All empires act the same way and always have. It doesn’t matter if we are talking about a nation, a business, an army, a culture, a church, or anything else that can become an empire. Empires are controlling. They conquerer. They colonize. They steal and make anything they want their own. They kill, destroy, oppress, and exploit. And ultimately, they fall – which is what Revelation is really about – the fall of a particular empire (Rome). But Revelation, and a good portion of Scripture is about the fall of any empire. Because empires can’t last and aren’t God. They fall.
Revelation is the story of empire versus the kingdom of God. For much of it, it looks like the empire will prevail. It is dominant and powerful. It has influence and fools many people in many ways. It tries to make itself inevitable and necessary for life. Much of Revelation paints a picture of death, destruction, oppression, and exploitation. But then the empire falls without a fight. It’s costly though. Many die and are martyred. But in the end the Kingdom wins because it is the Kingdom of God and that’s always what happens.

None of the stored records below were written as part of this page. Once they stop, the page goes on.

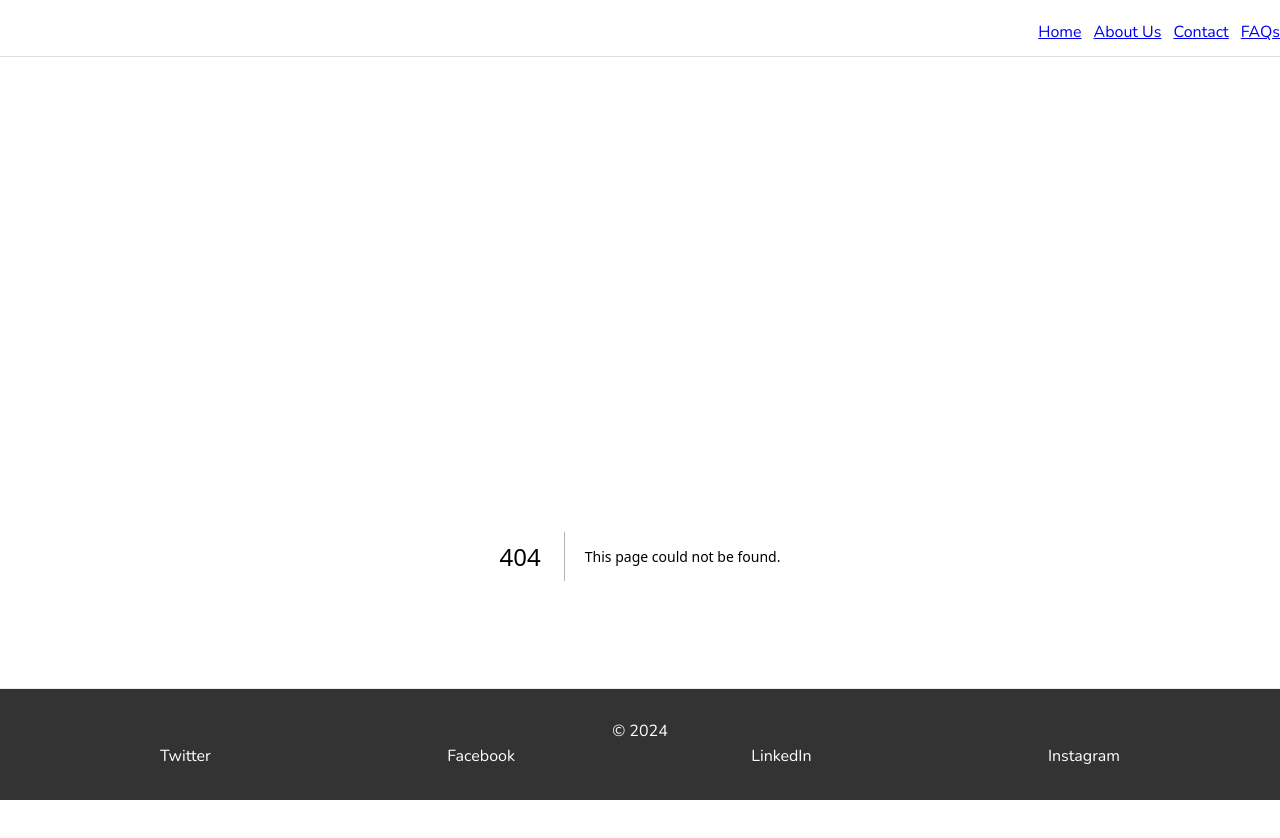
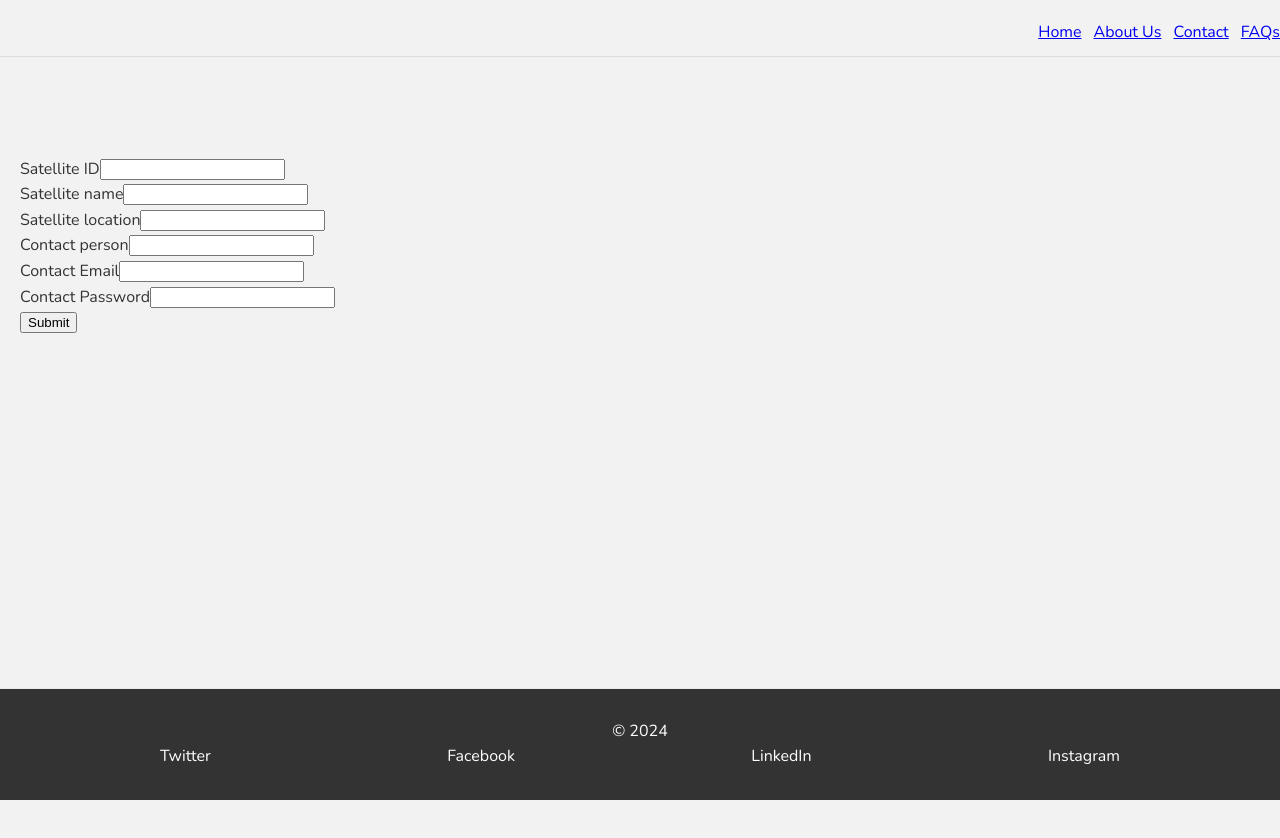
Before and after one commit to hezronokwach/hackerthon, a Next.js app: page /SavePulseAdmin/satelitteSignUp in a window 1280 px wide. Before the commit this address had no page. Shown: the top 838 px of the page. After the commit the page ends 817 px from the top, so only its background shows below. Built offline with nearby package versions, Linux system fonts and the light colour scheme.

Commit message:
Add: ourAdmin path

```diff
--- /dev/null
+++ b/app/Satellite/add/page.js
@@ -0,0 +1,5 @@
+export default function HospitalData(){
+    return(
+        <h1>This is satellite add dataset</h1>
+    )
+}
--- /dev/null
+++ b/app/Satellite/page.js
@@ -0,0 +1,5 @@
+export default function HospitalData(){
+    return(
+        <h1>This is satellite full dataset</h1>
+    )
+}
--- /dev/null
+++ b/app/Satellite/update/page.js
@@ -0,0 +1,5 @@
+export default function HospitalData(){
+    return(
+        <h1>This is satellite transfer form</h1>
+    )
+}
--- /dev/null
+++ b/app/SavePulseAdmin/satelitteSignUp/page.js
@@ -0,0 +1,172 @@
+"use client";
+import { useState } from 'react';
+
+export default function SatelitteSignUp() {
+    const [satelliteID, setsatelliteID] = useState('');
+    const [satelliteName, setsatelliteName] = useState('');
+    const [satelliteLocation, setsatelliteLocation] = useState('');
+    const [contactPerson, setcontactPerson] = useState('');
+    const [contactEmail, setcontactEmail] = useState('');
+    const [contactPassword, setcontactPassword] = useState('');
+    const [message, setMessage] = useState(null);
+    const handleSubmit = async (e) => {
+        e.preventDefault();
+
+        try {
+            const response = await fetch('http://localhost:3000/satellite', {
+                method: 'POST',
+                headers: {
+                    'Content-Type': 'application/json',
+                },
+                body: JSON.stringify({satelliteID, satelliteName, satelliteLocation, contactPerson, contactEmail, contactPassword}),
+            });
+
+            const data = await response.json();
+
+            if (response.ok) {
+                setMessage({ type: "success", text: data.message });
+                setTimeout(() => {
+                    window.location.href = '/login'; // Redirect using window.location
+                }, 1000);
+            } else {
+                setMessage({ type: "error", text: data.message });
+            }
+        } catch (error) {
+            setMessage({ type: "error", text: "An error occurred. Please try again." });
+        }
+    };
+
+    return (
+        <>
+            <form onSubmit={handleSubmit}>
+            <div>
+                    <label>Satellite ID</label>
+                    <input type="text" value={satelliteID} onChange={e => setsatelliteID(e.target.value)} required />
+                </div>
+                <div>
+                    <label>Satellite name</label>
+                    <input type="text" value={satelliteName} onChange={e => setsatelliteName(e.target.value)} required />
+                </div>
+                <div>
+                    <label>Satellite location</label>
+                    <input type="text" value={satelliteLocation} onChange={e => setsatelliteLocation(e.target.value)} required />
+                </div>
+
+                <div>
+                    <label>Contact person</label>
+                    <input type="text" value={contactPerson} onChange={e => setcontactPerson(e.target.value)} />
+                </div>
+                <div>
+                    <label>Contact Email</label>
+                    <input type="email" value={contactEmail} onChange={e => setcontactEmail(e.target.value)} required />
+                </div>
+                <div>
+                    <label>Contact Password</label>
+                    <input type="password" value={contactPassword} onChange={e => setcontactPassword(e.target.value)} required />
+                </div>
+                <button type="submit">Submit</button>
+            </form>
+            {message && (
+                <p
+                    style={{
+                        color: message.type === "success" ? "green" : "red",
+                        marginTop: "10px",
+                    }}
+                >
+                    {message.text}
+                </p>
+            )}
+        </>
+    );
+}
+
+/*
+"use client";
+import { useState } from 'react';
+
+// Reusable Input Component
+function InputField({ label, type, value, onChange, required }) {
+    return (
+        <div>
+            <label>{label}</label>
+            <input type={type} value={value} onChange={onChange} required={required} />
+        </div>
+    );
+}
+
+export default function SignUp() {
+    const [formData, setFormData] = useState({
+        email: '',
+        password: '',
+        phoneNumber: '',
+        firstName: '',
+        lastName: ''
+    });
+    const [message, setMessage] = useState(null);
+
+    const handleChange = (e) => {
+        const { name, value } = e.target;
+        setFormData({ ...formData, [name]: value });
+    };
+
+    const handleSubmit = async (e) => {
+        e.preventDefault();
+        try {
+            const response = await fetch('http://localhost:3000/signup', {
+                method: 'POST',
+                headers: {
+                    'Content-Type': 'application/json',
+                },
+                body: JSON.stringify(formData),
+            });
+
+            const data = await response.json();
+
+            if (response.ok) {
+                setMessage({ type: "success", text: data.message });
+                setTimeout(() => {
+                    window.location.href = '/login'; // Redirect using window.location
+                }, 1000);
+            } else {
+                setMessage({ type: "error", text: data.message });
+            }
+        } catch (error) {
+            setMessage({ type: "error", text: "An error occurred. Please try again." });
+        }
+    };
+
+    return (
+        <>
+            <form onSubmit={handleSubmit}>
+                {[
+                    { label: 'Email', type: 'email', name: 'email', required: true },
+                    { label: 'Password', type: 'password', name: 'password', required: true },
+                    { label: 'Phone Number', type: 'text', name: 'phoneNumber', required: false },
+                    { label: 'First Name', type: 'text', name: 'firstName', required: true },
+                    { label: 'Last Name', type: 'text', name: 'lastName', required: true }
+                ].map(({ label, type, name, required }) => (
+                    <InputField
+                        key={name}
+                        label={label}
+                        type={type}
+                        value={formData[name]}
+                        onChange={handleChange}
+                        required={required}
+                    />
+                ))}
+                <button type="submit">Submit</button>
+            </form>
+            {message && (
+                <p
+                    style={{
+                        color: message.type === "success" ? "green" : "red",
+                        marginTop: "10px",
+                    }}
+                >
+                    {message.text}
+                </p>
+            )}
+        </>
+    );
+}
+*/
```
Also changed, not shown: app/Satellite/layout.js (added), app/SavePulseAdmin/hospitalSignUp/page.js (added), app/SavePulseAdmin/page.js (added), app/SavePulseAdmin/regionalSignUp/page.js (added).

This is no different today, which is why Revelation is still relevant for us. We have anti-christ figures in positions of power and influence. They are just as narcissistic and deadly as Nero was (which is who Revelation casts as the Anti-Christ). We have plagues. We have wars. We have lukewarmness of faith. Wheat people chasing after anti-christ. We have money as a central part of life. It’s all here. All the same things that Revelation talks about.
That doesn’t mean that we are supposed to take what we experience and fit it into some weird timeline in Revelation. Rather, we take Revelation and look at our current time to see how the faithful are to live and behave. Revelation sounds like fantasy with it’s dragons and beasts. But when you get past all the fantasy type images, there’s a core to Revelation that can be a guide for us today – that evil exists in the world and it is destructive. But it will fall. And that will come with a price. Faithful followers of Jesus are called to faithful living, regardless of the cost. Because God wins.
That’s what Revelation means for our current times.